TASK DIRECTIONS
Print the data verbatim. Leave every image out.

SUPPLIED RECORDS
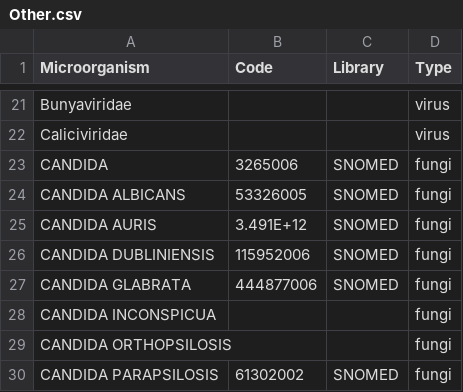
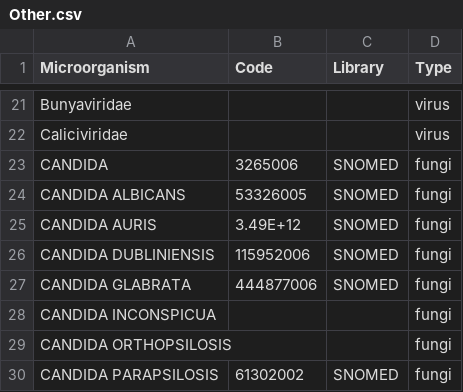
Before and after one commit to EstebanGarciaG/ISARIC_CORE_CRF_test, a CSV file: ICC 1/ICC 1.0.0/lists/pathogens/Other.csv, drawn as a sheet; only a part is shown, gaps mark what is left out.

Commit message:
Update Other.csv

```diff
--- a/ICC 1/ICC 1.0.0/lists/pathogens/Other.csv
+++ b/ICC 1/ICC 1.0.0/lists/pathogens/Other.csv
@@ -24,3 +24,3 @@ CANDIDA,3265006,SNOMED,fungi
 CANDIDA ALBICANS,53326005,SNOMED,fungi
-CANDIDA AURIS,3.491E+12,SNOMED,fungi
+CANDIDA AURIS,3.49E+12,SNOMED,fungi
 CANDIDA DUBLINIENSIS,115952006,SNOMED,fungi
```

TASK OUTPUT
Before and after one commit to EstebanGarciaG/ISARIC_CORE_CRF_test, a CSV file: ICC 1/ICC 1.0.0/lists/pathogens/Other.csv, drawn as a sheet; only a part is shown, gaps mark what is left out.

Commit message:
Update Other.csv

```diff
--- a/ICC 1/ICC 1.0.0/lists/pathogens/Other.csv
+++ b/ICC 1/ICC 1.0.0/lists/pathogens/Other.csv
@@ -24,3 +24,3 @@ CANDIDA,3265006,SNOMED,fungi
 CANDIDA ALBICANS,53326005,SNOMED,fungi
-CANDIDA AURIS,3.491E+12,SNOMED,fungi
+CANDIDA AURIS,3.49E+12,SNOMED,fungi
 CANDIDA DUBLINIENSIS,115952006,SNOMED,fungi
```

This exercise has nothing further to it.